When it comes to value-for-money middleweights it’s hard to find a better option than Yamaha’s MT-07 and for 2021 the firm has unveiled a raft of revisions to make sure it keeps its edge over rival machines.
As with so many 2021 bikes, the change to Euro 5 emissions rules is one of the driving forces behind the updates, and while Yamaha went to extremes with next year’s MT-09 – giving it a bigger, more powerful engine – the tweaks to the MT-07 are more subtle.

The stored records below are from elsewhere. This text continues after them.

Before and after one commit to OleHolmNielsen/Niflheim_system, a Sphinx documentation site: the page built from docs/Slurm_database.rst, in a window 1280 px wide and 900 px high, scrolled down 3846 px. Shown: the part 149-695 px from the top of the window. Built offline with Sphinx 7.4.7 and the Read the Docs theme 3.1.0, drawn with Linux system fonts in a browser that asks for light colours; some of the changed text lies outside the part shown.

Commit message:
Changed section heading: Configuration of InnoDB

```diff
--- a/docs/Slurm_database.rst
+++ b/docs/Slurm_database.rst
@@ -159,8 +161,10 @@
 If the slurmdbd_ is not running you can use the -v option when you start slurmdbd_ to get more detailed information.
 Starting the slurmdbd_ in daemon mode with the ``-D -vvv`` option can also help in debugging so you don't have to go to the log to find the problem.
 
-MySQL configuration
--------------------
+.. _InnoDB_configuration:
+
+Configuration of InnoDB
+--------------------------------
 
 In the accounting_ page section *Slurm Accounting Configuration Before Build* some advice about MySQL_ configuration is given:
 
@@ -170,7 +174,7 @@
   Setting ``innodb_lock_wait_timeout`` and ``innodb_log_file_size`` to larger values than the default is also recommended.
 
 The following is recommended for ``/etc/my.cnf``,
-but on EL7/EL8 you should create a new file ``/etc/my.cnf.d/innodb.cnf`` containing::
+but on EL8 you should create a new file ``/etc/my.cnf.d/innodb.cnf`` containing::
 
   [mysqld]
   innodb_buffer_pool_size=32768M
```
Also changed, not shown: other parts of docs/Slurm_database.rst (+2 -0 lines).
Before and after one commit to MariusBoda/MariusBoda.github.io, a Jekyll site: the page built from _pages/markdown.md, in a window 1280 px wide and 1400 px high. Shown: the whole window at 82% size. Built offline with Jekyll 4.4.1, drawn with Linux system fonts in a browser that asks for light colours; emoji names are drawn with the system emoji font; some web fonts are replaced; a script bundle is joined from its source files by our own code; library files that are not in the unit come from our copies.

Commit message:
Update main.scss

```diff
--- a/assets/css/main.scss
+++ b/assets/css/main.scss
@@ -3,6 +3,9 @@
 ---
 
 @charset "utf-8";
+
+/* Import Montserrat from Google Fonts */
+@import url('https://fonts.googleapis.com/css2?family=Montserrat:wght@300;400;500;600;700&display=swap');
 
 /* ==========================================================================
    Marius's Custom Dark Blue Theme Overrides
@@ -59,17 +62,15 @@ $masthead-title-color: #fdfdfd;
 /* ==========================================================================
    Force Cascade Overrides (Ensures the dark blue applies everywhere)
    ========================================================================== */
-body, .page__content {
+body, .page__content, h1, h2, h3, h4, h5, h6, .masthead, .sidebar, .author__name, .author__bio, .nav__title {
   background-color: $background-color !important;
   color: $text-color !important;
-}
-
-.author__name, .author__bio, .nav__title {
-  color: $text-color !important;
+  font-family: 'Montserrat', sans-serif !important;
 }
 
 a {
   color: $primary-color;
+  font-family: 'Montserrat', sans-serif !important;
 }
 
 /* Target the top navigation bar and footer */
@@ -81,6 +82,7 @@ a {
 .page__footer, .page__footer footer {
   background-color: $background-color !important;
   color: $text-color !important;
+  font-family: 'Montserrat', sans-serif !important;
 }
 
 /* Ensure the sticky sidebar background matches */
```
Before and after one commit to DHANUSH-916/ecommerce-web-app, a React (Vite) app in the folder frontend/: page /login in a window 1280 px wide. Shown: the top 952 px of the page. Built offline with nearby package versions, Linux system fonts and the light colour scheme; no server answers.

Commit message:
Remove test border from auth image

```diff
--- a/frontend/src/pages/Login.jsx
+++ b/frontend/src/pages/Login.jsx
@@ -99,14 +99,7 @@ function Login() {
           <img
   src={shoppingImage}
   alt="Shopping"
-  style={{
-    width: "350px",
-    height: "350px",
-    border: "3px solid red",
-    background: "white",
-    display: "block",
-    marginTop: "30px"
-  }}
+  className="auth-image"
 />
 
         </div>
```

The 680cc parallel twin gets a new exhaust system, taking its cue from the Tracer 700 by adding an extra catalytic converter in the downpipe section ahead of the engine. Less visible is a revised air intake duct design and improved fuel injection settings to meet the latest rules.
Yamaha says that the engine changes give a ‘more linear torque delivery’ but the bare numbers show that peak power and torque are actually fractionally down on the 2020 model. Where the current, Euro 4-spec machine makes 55kW (74.8PS, 73.8bhp), the 2021 machine achieves 1kW less (54kW, 73.4PS, 72.4bhp) at the same 9000rpm peak. It’s the same story with torque, which drops 1Nm from 68Nm (50.2lbft) to 67Nm (49.4lbft) at 6500rpm. Such small changes are probably too marginal to be noticeable, so hopefully Yamaha’s claim of better power delivery more than makes up for the drop.
Yamaha hasn’t messed with the MT-07’s ‘diamond’ frame – unlike the 2021 MT-09, which switches to a sportier ‘Deltabox’ design – but there are still tweaks to improve the riding experience.
While we didn’t have many complaints about the old bike’s brake system, Yamaha has opted to give the 2021 machine larger 298mm discs instead of the old 282mm versions – a change which is claimed to improve stopping power with no increase in weight. The standard Michelin PR5 tyres are also new, as are 32mm wider aluminium bars which give more leverage than before.
From the rider’s perspective, other improvements include new side covers for the 14 litre fuel tank, not only giving the bike a new look for its air intakes but also adding textured knee-grip areas on the sides. The covers themselves are claimed to reduce weight, too, although Yamaha currently hasn’t revealed the bike’s claimed mass.
Riders will also get a different view thanks to new LCD instruments. While they’re not the sort of full-colour TFT kit that’s becoming increasingly common, Yamaha has added ‘spot colour’ sections to the display so the clocks are a bit more visually interesting than the old grey-on-grey design.
Finally, there’s the new look. Like the 2021 MT-09, the MT-07 gets Yamaha’s latest ‘MT’ family face, with a central LED projector lamp that deals with both high and low-beam, flanked by slanting LED position lights. Further back, those new intake ducts on the tank sides again match the MT-09’s, with a sportier look than the old versions, while the tail bodywork appears to be carried over unchanged.
In terms of colour, there will be three choices – ‘Storm Fluo’ as seen in these pictures, along with ‘Icon Blue’ or ‘Tech Black’
Yamaha is holding back with pricing announcements until nearer the bike’s March 2021 showroom debut, but depending on the impact of Brexit the next-gen MT-07 isn’t likely to be significantly pricier than the current £6697 machine.